Men at Arms reunites us with the stalwart defenders of our beloved Ankh-Morpork: the Night Watch. Along the way we also meet up with some of the Discworld's most distinctive secondary characters (including Foul Ole Ron and Big Fido), get a glimpse of affirmative action Ankh-Morpork-style, discover the identity of the rightful king (if Ankh-Morpork still had a king, which it doesn't, which isn't the fault of the shady characters in this book trying to replace the Patrician with the aforementioned heir to the throne, who doesn't want the job anyway), converse once more with Gaspode the talking dog, and - if that's not enough - make ready for the wedding of the year between Captain Samuel Vimes of the Night Watch and Lady Sybil Ramkin, proprietor of the Sunshine Sanctuary for Sick Dragons and the richest woman in Ankh-Morpork. Captain Vimes is in fact retiring from the Watch, but his retirement involves much more than the traditional gift watch presentation from his men. A washed-up aristocrat named Edward D'eath takes it upon himself to restore the long-lost monarchy, a circumstance that can only come about over the Patrician's dead body. Even clowns aren't safe from this deadly conspiracy.
The trouble begins with an explosion and robbery at the Guild of Assassins. Someone has stolen nothing less than the only "gonne" on Discworld, and a series of murders shock the town. OK, nothing's really going to shock the people of Ankh-Morpork, but the fact that people keep turning up full of holes where guts should be definitely stirs up the Watchmen. The Patrician is also less than happy about things, so he makes sure the Watch gets to the bottom of things by forbidding Captain Vimes to investigate. The Watch itself is growing; thanks to some new laws pushed through by the Silicon Anti-Defamation League, it has ethnically balanced itself with the addition of a dwarf, a troll, and a woman to the force. The woman, Angua, also happens to be a werewolf, and I don't have to tell you that dwarfs and trolls are natural enemies. Luckily, Constable Carrot, the 6'6" dwarf (he was adopted, you know) who is just so doggoned nice that people will actually listen to him and do as he requests, is there to keep the Watch united and performing its duty the way Carrot (alone) thinks it should be done. After a dwarf is killed and a troll arrested by the Day Watch (on the basis that any troll is surely guilty of something), there's an ever-present danger that the city's trolls and dwarfs will have a go at each other (and it won't be like last time, when both groups somehow managed to ambush one another at the same time).

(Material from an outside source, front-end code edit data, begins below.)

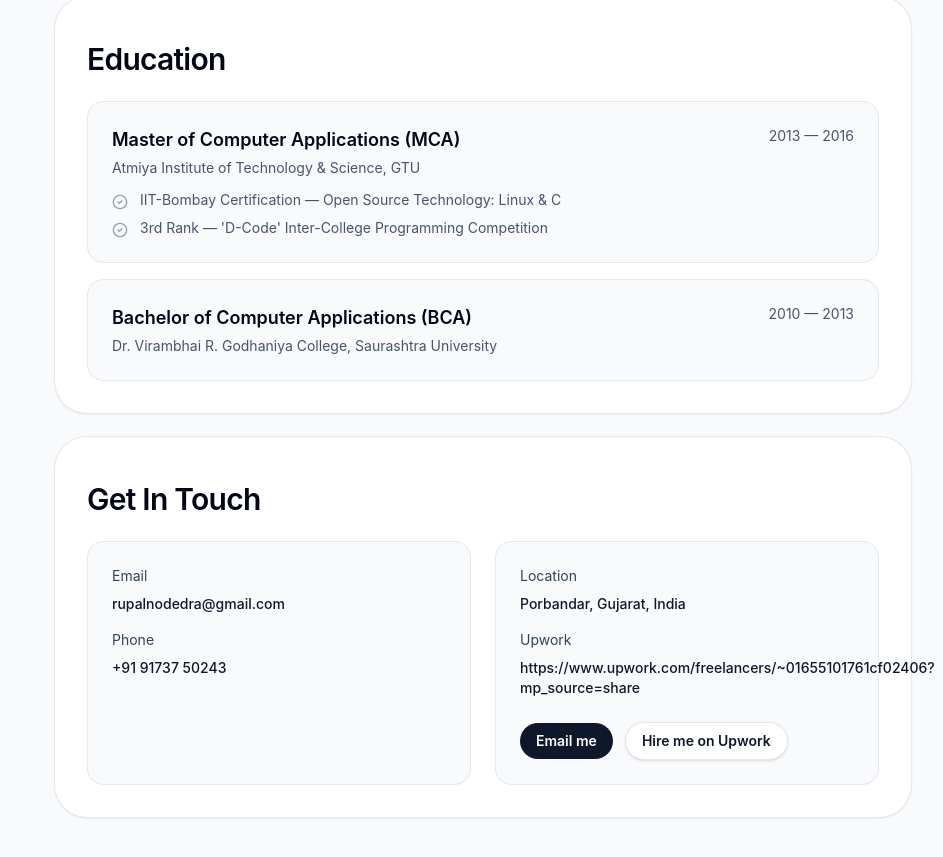
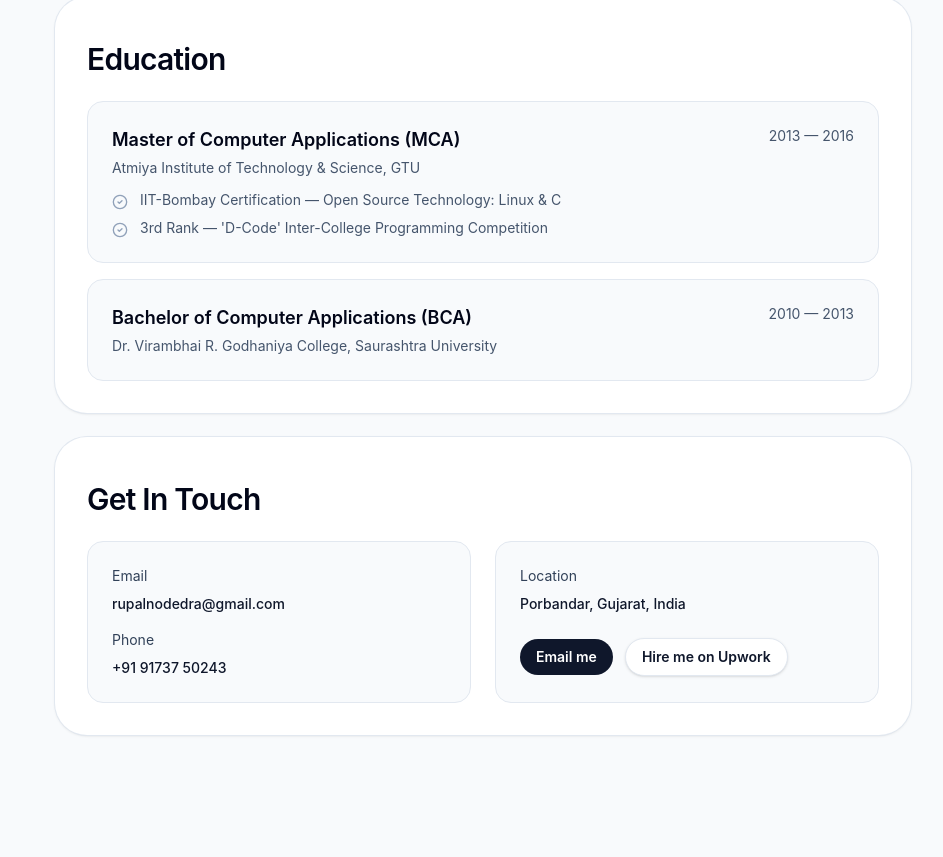
Before and after one commit to rupal-bapodara/portfolio, a React (Vite) app: page / in a window 1280 px wide. Shown: the part 8696-9553 px from the top of the page, without its empty margins (337-1280 px from the left). After the commit the page ends 9471 px from the top, so only its background shows below. Built offline with nearby package versions, Linux system fonts and the light colour scheme; no server answers.

Commit message:
remove upwork link

```diff
--- a/src/components/sections/ContactSection.jsx
+++ b/src/components/sections/ContactSection.jsx
@@ -23,15 +23,6 @@ export const ContactSection = ({ profile }) => (
             <div className="rounded-[1rem] border border-slate-200 bg-slate-50 p-6">
                 <p className="text-sm text-slate-700">Location</p>
                 <p className="mt-2 text-sm font-medium text-slate-900">{profile.location}</p>
-                <p className="mt-4 text-sm text-slate-700">Upwork</p>
-                <a
-                    className="mt-2 block text-sm font-medium text-slate-900"
-                    href={profile.upwork}
-                    target="_blank"
-                    rel="noreferrer"
-                >
-                    https://www.upwork.com/freelancers/~01655101761cf02406?mp_source=share
-                </a>
                 <div className="mt-6 flex flex-col gap-3 sm:flex-row sm:items-center">
                     <a
                         href={`mailto:${profile.email}`}
```
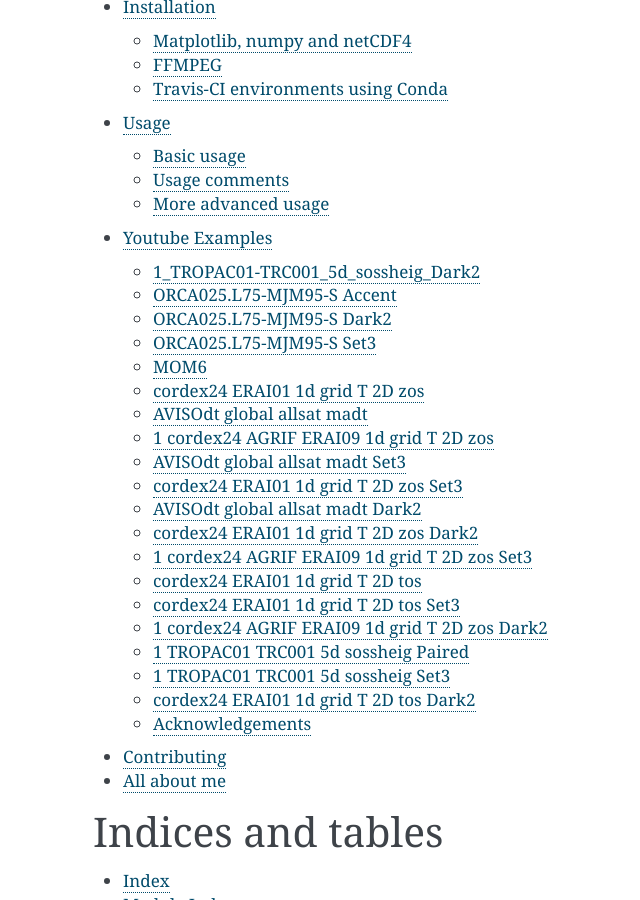
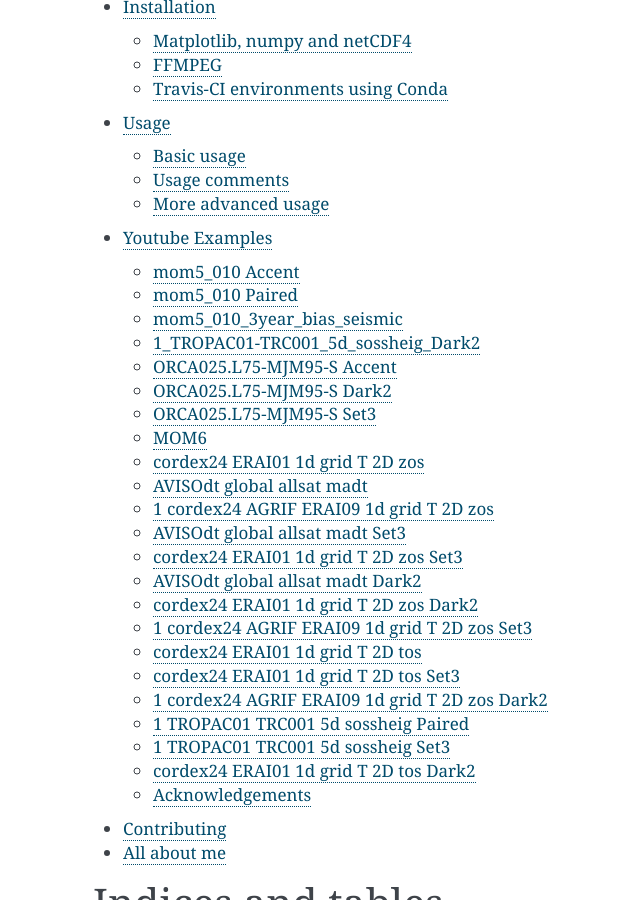
Before and after one commit to chrisb13/mkmov, a Sphinx documentation site: the page built from docs/index.rst, in a window 1280 px wide and 900 px high, scrolled down 1729 px. Shown: the whole window, without its empty margins (327-967 px from the left). Built offline with Sphinx 7.4.7, drawn with Linux system fonts in a browser that asks for light colours; some of the changed lines change nothing that is shown.

Commit message:
added paul's examples

```diff
--- a/docs/examples.rst
+++ b/docs/examples.rst
@@ -4,6 +4,56 @@
 ############
 
 Here are some videos that are made by MkMov. If you've got an awesome video of netCDF output you've made with MkMov, get in touch and we'll add it to the site! If you do sent in a video, please also send the command you used to make it and a caption, describing  what you've plotted.
+
+------------------------------------
+mom5_010 Accent
+------------------------------------
+
+Daily SSH from MOM5 0.10 degree global simulation CORENYF forcing, Accent colourmap.
+
+.. raw:: html
+
+    <iframe width="480" height="385" src="https://www.youtube.com/embed/HRmYEOloEjI" frameborder="0" allowfullscreen></iframe>
+
+
+Video was made with....
+::
+    python mkmov.py --lmask -1e34 --lmask2 0 --lmaskfld --cmap Accent --min -2 --max 2 --x xt --y yt -o /srv/ccrc/data42/z3457920/RawData/ps_mom01v4/movieout/mom01v4_ssh_maskgd.mov SSH /srv/ccrc/data42/z3457920/RawData/ps_mom01v4/mom10.ssh_daily.yr*.nc
+
+------------------------------------
+mom5_010 Paired
+------------------------------------
+
+Daily SSH from MOM5 0.10 degree global simulation CORENYF forcing, Paired colourmap.
+
+.. raw:: html
+
+    <iframe width="480" height="385" src="https://www.youtube.com/embed/AnhczYNSeaE" frameborder="0" allowfullscreen></iframe>
+
+Video was made with....
+::
+    python mkmov.py --lmask -1e34 --lmask2 0 --lmaskfld --cmap Paired --min -2 --max 2 --x xt --y yt -o /srv/ccrc/data42/z3457920/RawData/ps_mom01v4/movieout/mom01v4_ssh_maskgd_Paired.mov SSH /srv/ccrc/data42/z3457920/RawData/ps_mom01v4/mom10.ssh_daily.yr*.nc
+
+------------------------------------
+mom5_010_3year_bias_seismic
+------------------------------------
+
+Daily SSH anomalies (from 10 year mean) MOM5 0.10 degree global simulation CORENYF forcing
+
+.. raw:: html
+
+    <iframe width="480" height="385" src="https://www.youtube.com/embed/D31F1TMV40E" frameborder="0" allowfullscreen></iframe>
+
+Video was made with....
+::
+    #Due to the size of these files, they were made in a few steps…
+    #to create the anomaly files
+    python mkmov.py --bias time --x xt --y yt -o /srv/ccrc/data42/z3457920/RawData/ps_mom01v4/movout2/biastest.mov SSH /srv/ccrc/data42/z3457920/RawData/ps_mom01v4/mom10.ssh_daily.yr10.nc
+    python mkmov.py --bias time --x xt --y yt -o /srv/ccrc/data42/z3457920/RawData/ps_mom01v4/movout2/biastest_yr11.mov SSH /srv/ccrc/data42/z3457920/RawData/ps_mom01v4/mom10.ssh_daily.yr11.nc
+    python mkmov.py --bias time --x xt --y yt -o /srv/ccrc/data42/z3457920/RawData/ps_mom01v4/movout2/biastest_yr12.mov SSH /srv/ccrc/data42/z3457920/RawData/ps_mom01v4/mom10.ssh_daily.yr12.nc
+
+    #then to create one movie from the output bias files
+    python mkmov.py --lmask -1e34 --lmask2 0 --lmaskfld --x xt --y yt --min -0.8 --max 0.8  --cmap seismic -o /srv/ccrc/data42/z3457920/RawData/ps_mom01v4/movout2/ps_mom01v4_3year_bias_gdlmask.mov SSH /srv/ccrc/data42/z3457920/RawData/ps_mom01v4/movout2/mkmovTEMPFOL4_biastest/difffiles/mom10.ssh_daily.yr10_diff_00000.nc  /srv/ccrc/data42/z3457920/RawData/ps_mom01v4/movout2/mkmovTEMPFOL4_biastest_yr11/difffiles/mom10.ssh_daily.yr11_diff_00000.nc /srv/ccrc/data42/z3457920/RawData/ps_mom01v4/movout2/mkmovTEMPFOL4_biastest_yr12/difffiles/mom10.ssh_daily.yr12_diff_00000.nc
 
 ------------------------------------
 1_TROPAC01-TRC001_5d_sossheig_Dark2
```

Constable Detritus really steals the show here. Watching a troll think is always entertaining, but Detritus really comes into his own as this story progresses. At first, he can't salute without knocking himself out, but by the end he's recruiting and training fellow trolls (in his own endearing way) and warming up quite well to his dwarf partner. He also manages to show us that, in the right conditions (such as the kind of very cold temperature you find in a pork futures market), trolls can be brilliant thinkers.
People always die in Discworld novels, but there was one death in Men at Arms that really took me by surprise. A bit sad, it was. Don't be sad about Captain Vimes leaving the Night Watch, though. Furthermore, don't worry about the future of the City Guard, as it does not fall into the hands of Sergeant Colon or Corporal Nobbs (who, as we all know, has already been disqualified from the human race for shoving). I'm sure the men and women and dwarfs and trolls and werewolf of the Night Watch will be as ready as ever for the next threat that rears its ugly head in Ankh-Morpork; after all, Carrot's still on the job.